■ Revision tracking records
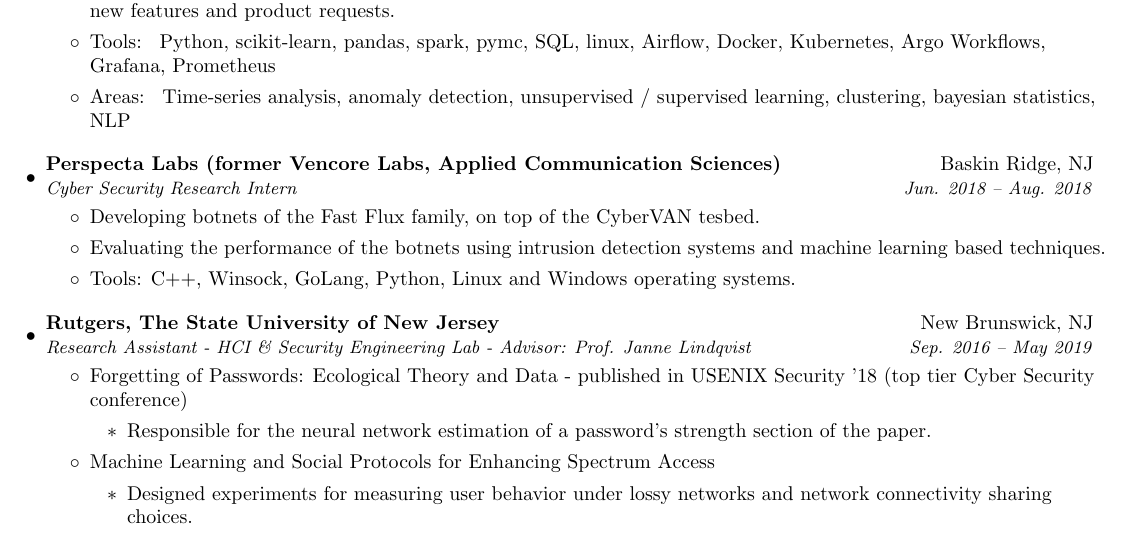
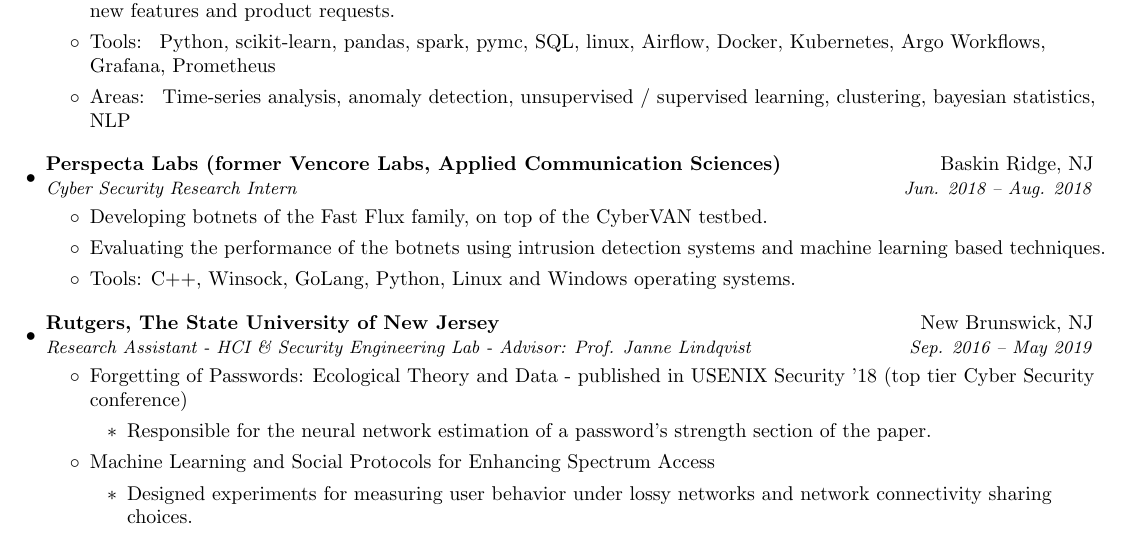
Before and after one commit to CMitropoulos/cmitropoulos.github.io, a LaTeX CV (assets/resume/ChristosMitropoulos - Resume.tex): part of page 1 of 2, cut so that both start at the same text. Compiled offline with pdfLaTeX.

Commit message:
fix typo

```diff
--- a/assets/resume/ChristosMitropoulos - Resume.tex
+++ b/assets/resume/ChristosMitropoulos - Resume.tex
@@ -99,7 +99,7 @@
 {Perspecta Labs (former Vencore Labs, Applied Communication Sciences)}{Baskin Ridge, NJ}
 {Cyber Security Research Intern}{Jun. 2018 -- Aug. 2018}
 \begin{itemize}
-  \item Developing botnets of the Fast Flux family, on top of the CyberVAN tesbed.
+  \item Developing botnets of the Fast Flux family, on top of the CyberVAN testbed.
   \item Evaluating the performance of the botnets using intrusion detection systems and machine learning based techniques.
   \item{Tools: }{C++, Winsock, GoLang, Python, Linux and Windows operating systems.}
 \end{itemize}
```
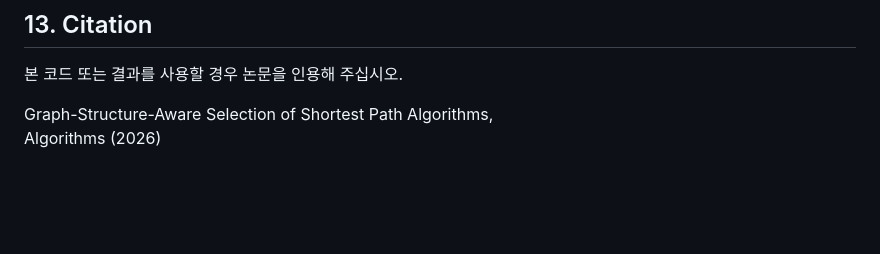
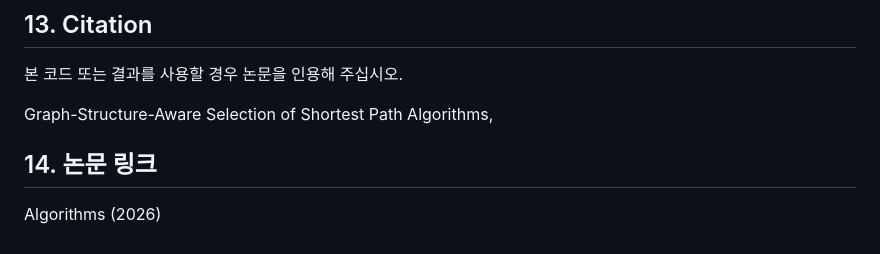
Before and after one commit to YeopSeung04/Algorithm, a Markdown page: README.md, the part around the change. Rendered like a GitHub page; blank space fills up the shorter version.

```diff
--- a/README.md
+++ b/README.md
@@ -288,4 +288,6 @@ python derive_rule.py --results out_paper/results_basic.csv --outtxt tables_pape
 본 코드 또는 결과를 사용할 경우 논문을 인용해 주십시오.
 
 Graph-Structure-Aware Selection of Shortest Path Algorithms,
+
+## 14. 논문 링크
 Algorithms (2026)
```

■ Task description
Would you please copy every line in the data that contains the word "page"?

■ Response box
Before and after one commit to CMitropoulos/cmitropoulos.github.io, a LaTeX CV (assets/resume/ChristosMitropoulos - Resume.tex): part of page 1 of 2, cut so that both start at the same text. Compiled offline with pdfLaTeX.
Before and after one commit to YeopSeung04/Algorithm, a Markdown page: README.md, the part around the change. Rendered like a GitHub page; blank space fills up the shorter version.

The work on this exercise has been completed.